The First Data sale is the biggest to be attempted since rising U.S. mortgage defaults led to the highest borrowing costs for LBOs in four years. The planned sale is being watched by bankers and buyout firms as a gauge for how $320 billion in debt committed for pending buyouts may fare. Banks would have to hold the loans and bonds if they can't be sold to investors.”

Failure of this transaction, or some of the other large ones, WILL knock quite a few points off equity indices as valuations are re-adjusted downwards. Conversely, IF First Data gets done, it will show a significant vote of confidence.

“Demand for LBO debt has evaporated, with more than 50 bonds or loans abandoned or reworked since June. Investors are balking at debt without covenants, or restrictions, that give them greater power over a company's finances.”

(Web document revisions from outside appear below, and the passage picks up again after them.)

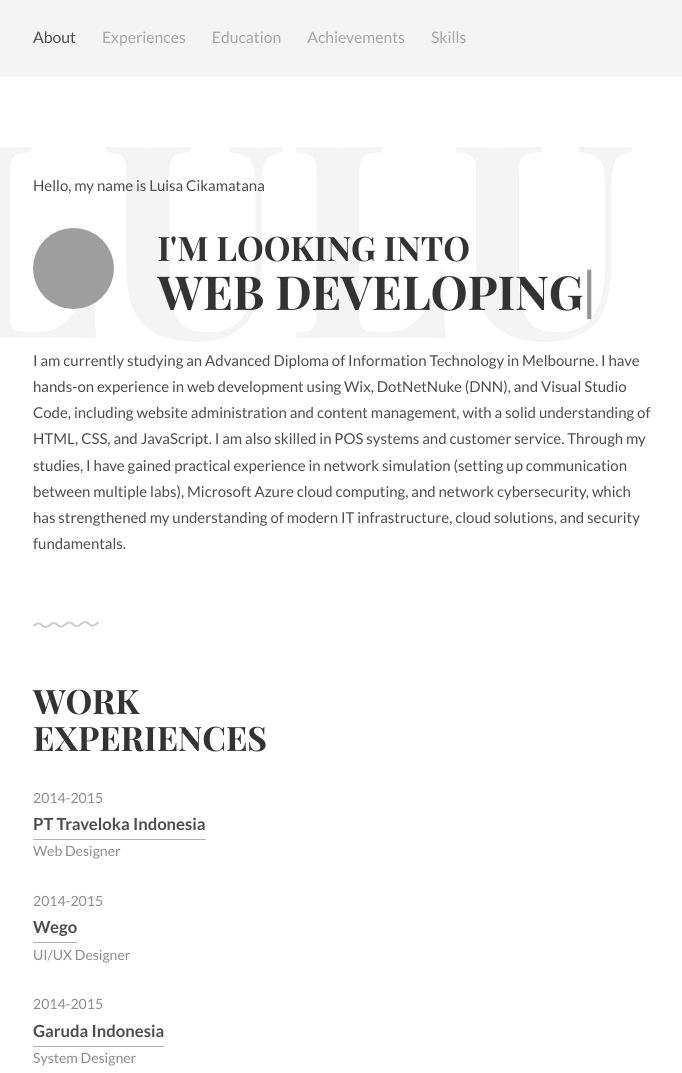
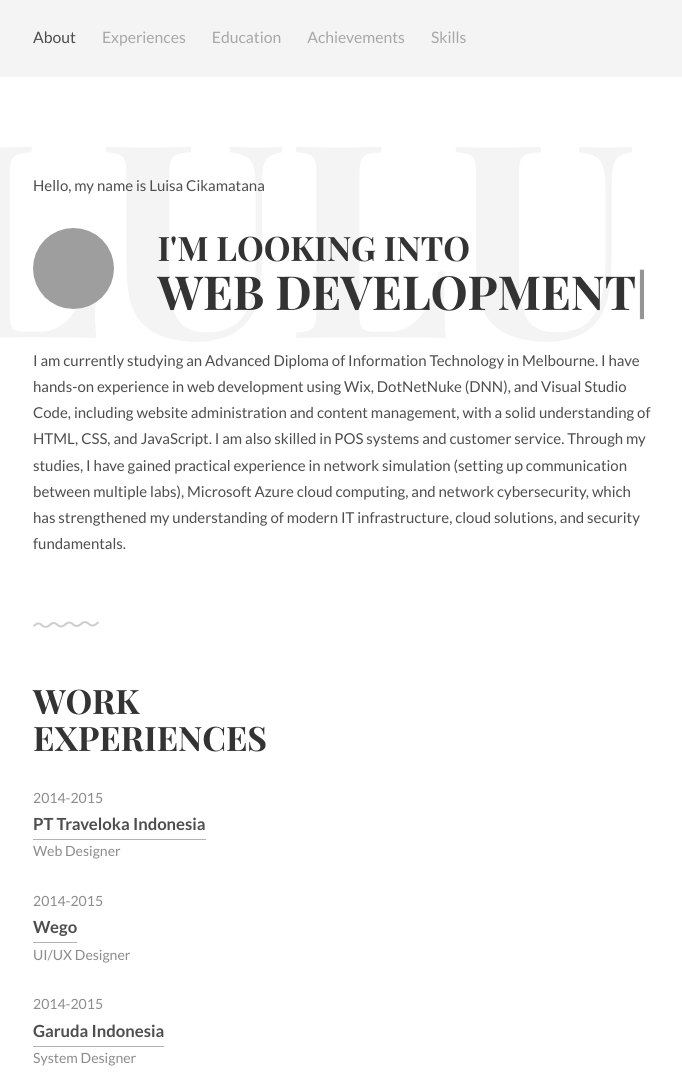
Before and after one commit to lcikamatana9-del/CV, a plain HTML site: page index.html in a window 1280 px wide. Shown: the top 1073 px of the page, without its empty margins (296-978 px from the left). Drawn offline with Linux system fonts and the light colour scheme; grey boxes are pictures that could not be loaded.

Commit message:
update my position

```diff
--- a/index.html
+++ b/index.html
@@ -172,7 +172,7 @@ I am currently studying an Advanced Diploma of Information Technology in Melbour
     <script>
 		function newTyped(){}$(function(){$("#typed").typed({
 		// Change to edit type effect
-		strings: ["Web Developing"],
+		strings: ["Web Development"],
 
 		typeSpeed:90,backDelay:700,contentType:"html",loop:!0,resetCallback:function(){newTyped()}}),$(".reset").click(function(){$("#typed").typed("reset")})});
     </script>
```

Goldman Global Alpha Fund Fell 22 Percent in August (Update1): “Goldman Sachs Group Inc.'s Global Alpha hedge fund fell 22.5 percent in August, its biggest monthly decline, on losses from currency and stock trades, according to an update sent to investors.

The fund, managed by Mark Carhart and Raymond Iwanowski, has dropped by a third in 2007 and 44 percent from its peak in March 2006. Investors notified New York-based Goldman last month that they plan to withdraw $1.6 billion from the fund, or almost a fifth of the assets as of July 31.”

That is some serious pain both in terms of returns and redemptions. Another month of redemptions and the fund will further have to adjust positions in what could still be a less than ideal market.

“Goldman Alpha's biggest loss in the month stemmed from the managers' decision to sell Japanese yen and buy Australian dollars. The so-called carry trade unraveled when the Australian dollar fell 6 percent against the yen in August. The managers' investment in equities, including stocks in the U.S., Norway and Finland, declined 4.7 percent.”

THAT was a CROWDED TRADE. Everybody and his mamma were in that exact same position. I’m surprised that the super hedgies at Goldman didn’t see this one coming. They are supposed to be the best ever at this game…

U.K. House Prices Decline for First Time Since 2005 (Update1): “U.K. house prices fell for the first time since 2005 in August after five interest-rate increases in the past year discouraged buyers, the Royal Institution of Chartered Surveyors said.”

Just as things look like they can’t get any worse in the US, the UK is showing the first signs of its own real estate bubble topping out.

“Higher borrowing costs are nevertheless increasing the burden on consumers already shouldering a record 1.3 trillion pounds ($2.6 trillion) in debt. A gauge of interest from new buyers dropped the most since August 2004, RICS said.

“Affordability is at its most stretched in over a decade, said RICS's Perry. “Many will worry that rising mortgage repayments will prove a step to far.””

Housing prices have more than tripled in less than ten years. Some of the blame can be attributed to a shortage of housing. However, shortage or not AFFORDABILITY is a must.